# Task instructions
In full and unchanged, set down the entries that follow, with no images.

# Provided records

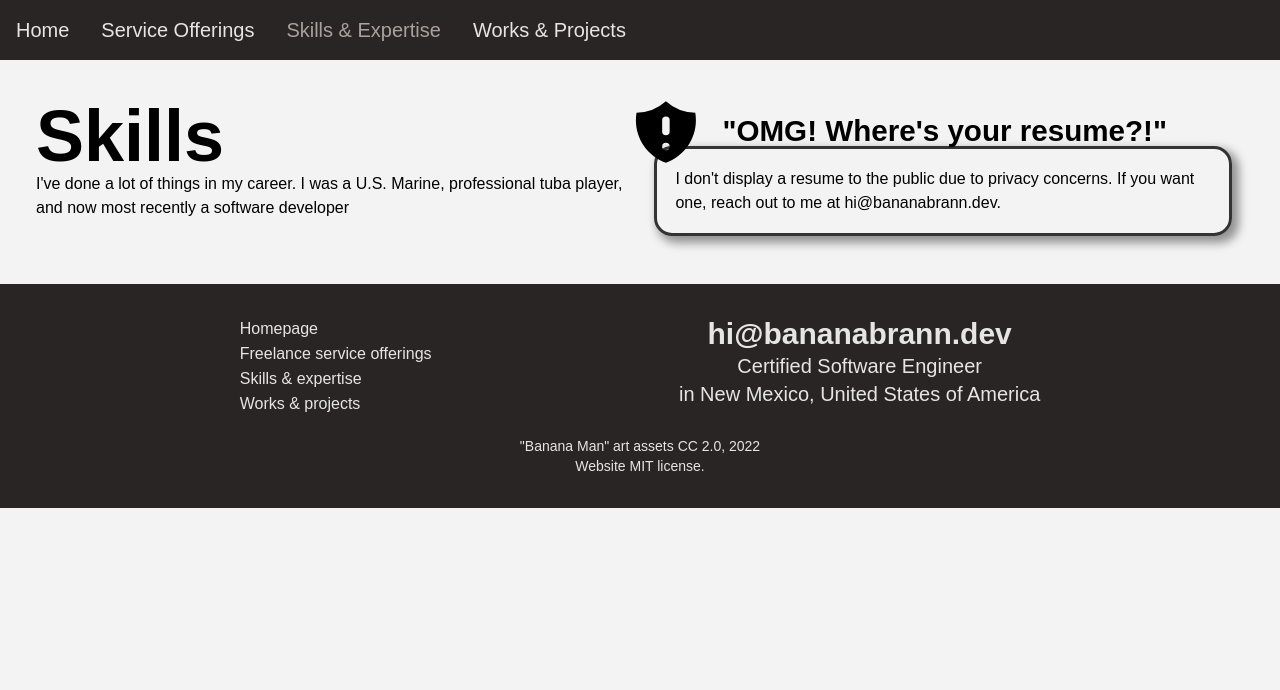
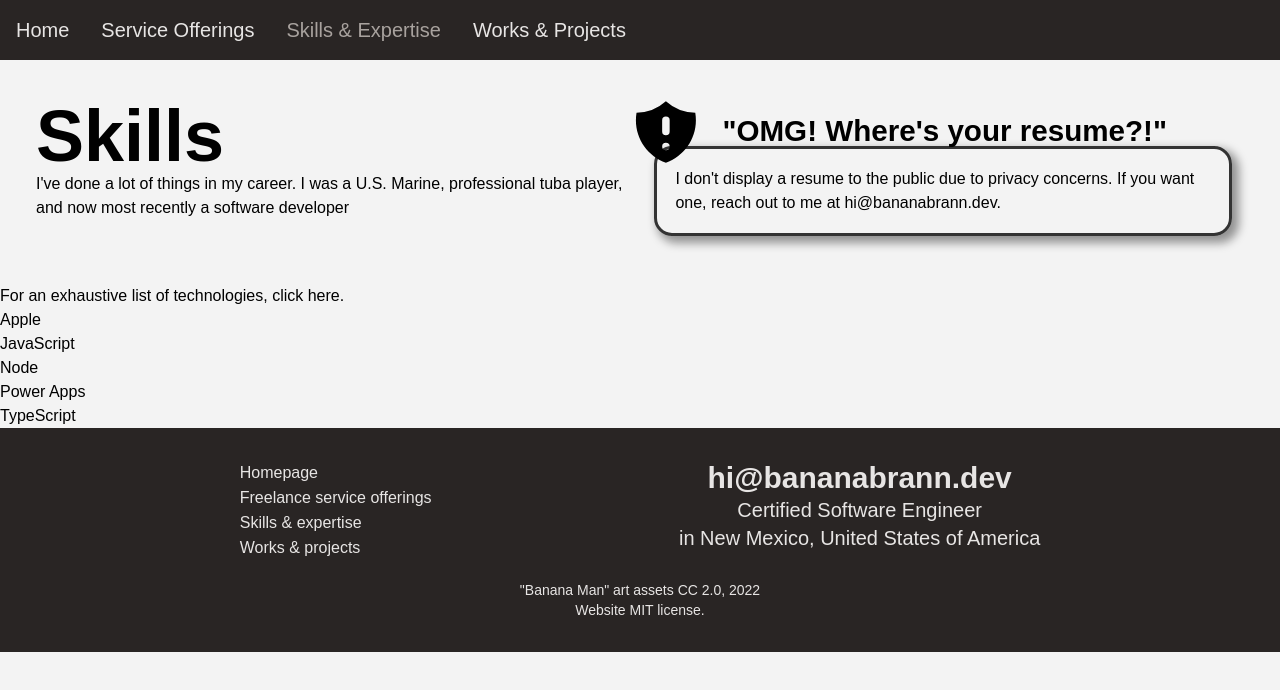
Before and after one commit to bananabrann/old-bananabrann.dev, a Next.js app: page /skills in a window 1280 px wide. Shown: the top 690 px of the page. Built offline with nearby package versions, Linux system fonts and the light colour scheme; a web font is replaced by a local one.

Commit message:
Tech list API and simple integration into skills page

```diff
--- /dev/null
+++ b/pages/api/tech.ts
@@ -0,0 +1,46 @@
+import { NextApiRequest, NextApiResponse } from "next";
+import fs from "fs";
+import path from "path";
+
+/**
+ * This API provides an easy way to access an alphabetized skills list
+ * anywhere an API can be called.
+ *
+ * Not used by the Next.js website.
+ */
+
+export default function handler(req: NextApiRequest, res: NextApiResponse) {
+  const techListFile = "tech.txt";
+  const dir = path.resolve("./public", techListFile);
+  let techListAlphabetized: Array<string> = [];
+
+  /**
+   * Synchronously retrieves and constructs an alphabetized list of
+   * technologies.
+   */
+  try {
+    techListAlphabetized = fs.readFileSync(dir).toString().split("\n").sort();
+
+    res.status(200).json({ tech: techListAlphabetized });
+  } catch (error: any) {
+    /**
+     * NOTE -- For a list of common system errors, see
+     * https://nodejs.org/api/errors.html#common-system-errors
+     */
+    const errorCode: string | null = error?.code ?? null;
+
+    /**
+     * File was not found.
+     */
+    if (errorCode === "ENOENT") {
+      console.error(error?.message);
+      res.status(404).send(`Source list "${techListFile}" not found.`);
+    }
+
+    /**
+     * Unknown error occured.
+     */
+    console.error(error);
+    res.status(500).send("Internal server error.");
+  }
+}
--- a/pages/skills.tsx
+++ b/pages/skills.tsx
@@ -1,3 +1,5 @@
+import fs from "fs";
+import path from "path";
 import ContentBox, {
   ContentBoxSymbol,
 } from "../components/ContentBox/ContentBox";
@@ -5,7 +7,17 @@ import Footer from "../components/Footer/Footer";
 import Layout from "../components/Layout/Layout";
 import Navbar from "../components/Navbar/Navbar";
 
-export default function Skills() {
+interface SkillsPropsErrorObject {
+  code: string;
+  message: string;
+}
+
+interface SkillsProps {
+  techList: Array<string>;
+  error?: SkillsPropsErrorObject;
+}
+
+export default function Skills({ techList, error }: SkillsProps) {
   return (
     <Layout title="bananabrann - skills">
       <Navbar />
@@ -29,7 +41,54 @@ export default function Skills() {
         </div>
       </div>
 
+      <div>
+        <p>For an exhaustive list of technologies, click here.</p>
+        <ul>
+          {techList.map((tech) => {
+            return <p>{tech}</p>;
+          })}
+        </ul>
+      </div>
+
       <Footer />
     </Layout>
   );
 }
+
+export async function getStaticProps() {
+  const techListFile = "tech.txt";
+  const dir = path.resolve("./public", techListFile);
+  let techListAlphabetized: Array<string> = [];
+
+  /**
+   * Synchronously retrieves and constructs an alphabetized list of
+   * technologies.
+   */
+  try {
+    techListAlphabetized = fs.readFileSync(dir).toString().split("\n").sort();
+
+    return {
+      props: {
+        techList: techListAlphabetized,
+      },
+    };
+  } catch (error: any) {
+    /**
+     * NOTE -- For a list of common system errors, see
+     * https://nodejs.org/api/errors.html#common-system-errors
+     */
+    const errorObj: SkillsPropsErrorObject = {
+      code: error?.code ?? "Unknown",
+      message: error?.message ?? error,
+    };
+
+    console.error(errorObj.message);
+
+    return {
+      props: {
+        techList: [],
+        error: errorObj,
+      },
+    };
+  }
+}
```
Also changed, not shown: public/tech.txt (added).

# Task solution
Before and after one commit to bananabrann/old-bananabrann.dev, a Next.js app: page /skills in a window 1280 px wide. Shown: the top 690 px of the page. Built offline with nearby package versions, Linux system fonts and the light colour scheme; a web font is replaced by a local one.

Commit message:
Tech list API and simple integration into skills page

```diff
--- /dev/null
+++ b/pages/api/tech.ts
@@ -0,0 +1,46 @@
+import { NextApiRequest, NextApiResponse } from "next";
+import fs from "fs";
+import path from "path";
+
+/**
+ * This API provides an easy way to access an alphabetized skills list
+ * anywhere an API can be called.
+ *
+ * Not used by the Next.js website.
+ */
+
+export default function handler(req: NextApiRequest, res: NextApiResponse) {
+  const techListFile = "tech.txt";
+  const dir = path.resolve("./public", techListFile);
+  let techListAlphabetized: Array<string> = [];
+
+  /**
+   * Synchronously retrieves and constructs an alphabetized list of
+   * technologies.
+   */
+  try {
+    techListAlphabetized = fs.readFileSync(dir).toString().split("\n").sort();
+
+    res.status(200).json({ tech: techListAlphabetized });
+  } catch (error: any) {
+    /**
+     * NOTE -- For a list of common system errors, see
+     * https://nodejs.org/api/errors.html#common-system-errors
+     */
+    const errorCode: string | null = error?.code ?? null;
+
+    /**
+     * File was not found.
+     */
+    if (errorCode === "ENOENT") {
+      console.error(error?.message);
+      res.status(404).send(`Source list "${techListFile}" not found.`);
+    }
+
+    /**
+     * Unknown error occured.
+     */
+    console.error(error);
+    res.status(500).send("Internal server error.");
+  }
+}
--- a/pages/skills.tsx
+++ b/pages/skills.tsx
@@ -1,3 +1,5 @@
+import fs from "fs";
+import path from "path";
 import ContentBox, {
   ContentBoxSymbol,
 } from "../components/ContentBox/ContentBox";
@@ -5,7 +7,17 @@ import Footer from "../components/Footer/Footer";
 import Layout from "../components/Layout/Layout";
 import Navbar from "../components/Navbar/Navbar";
 
-export default function Skills() {
+interface SkillsPropsErrorObject {
+  code: string;
+  message: string;
+}
+
+interface SkillsProps {
+  techList: Array<string>;
+  error?: SkillsPropsErrorObject;
+}
+
+export default function Skills({ techList, error }: SkillsProps) {
   return (
     <Layout title="bananabrann - skills">
       <Navbar />
@@ -29,7 +41,54 @@ export default function Skills() {
         </div>
       </div>
 
+      <div>
+        <p>For an exhaustive list of technologies, click here.</p>
+        <ul>
+          {techList.map((tech) => {
+            return <p>{tech}</p>;
+          })}
+        </ul>
+      </div>
+
       <Footer />
     </Layout>
   );
 }
+
+export async function getStaticProps() {
+  const techListFile = "tech.txt";
+  const dir = path.resolve("./public", techListFile);
+  let techListAlphabetized: Array<string> = [];
+
+  /**
+   * Synchronously retrieves and constructs an alphabetized list of
+   * technologies.
+   */
+  try {
+    techListAlphabetized = fs.readFileSync(dir).toString().split("\n").sort();
+
+    return {
+      props: {
+        techList: techListAlphabetized,
+      },
+    };
+  } catch (error: any) {
+    /**
+     * NOTE -- For a list of common system errors, see
+     * https://nodejs.org/api/errors.html#common-system-errors
+     */
+    const errorObj: SkillsPropsErrorObject = {
+      code: error?.code ?? "Unknown",
+      message: error?.message ?? error,
+    };
+
+    console.error(errorObj.message);
+
+    return {
+      props: {
+        techList: [],
+        error: errorObj,
+      },
+    };
+  }
+}
```
Also changed, not shown: public/tech.txt (added).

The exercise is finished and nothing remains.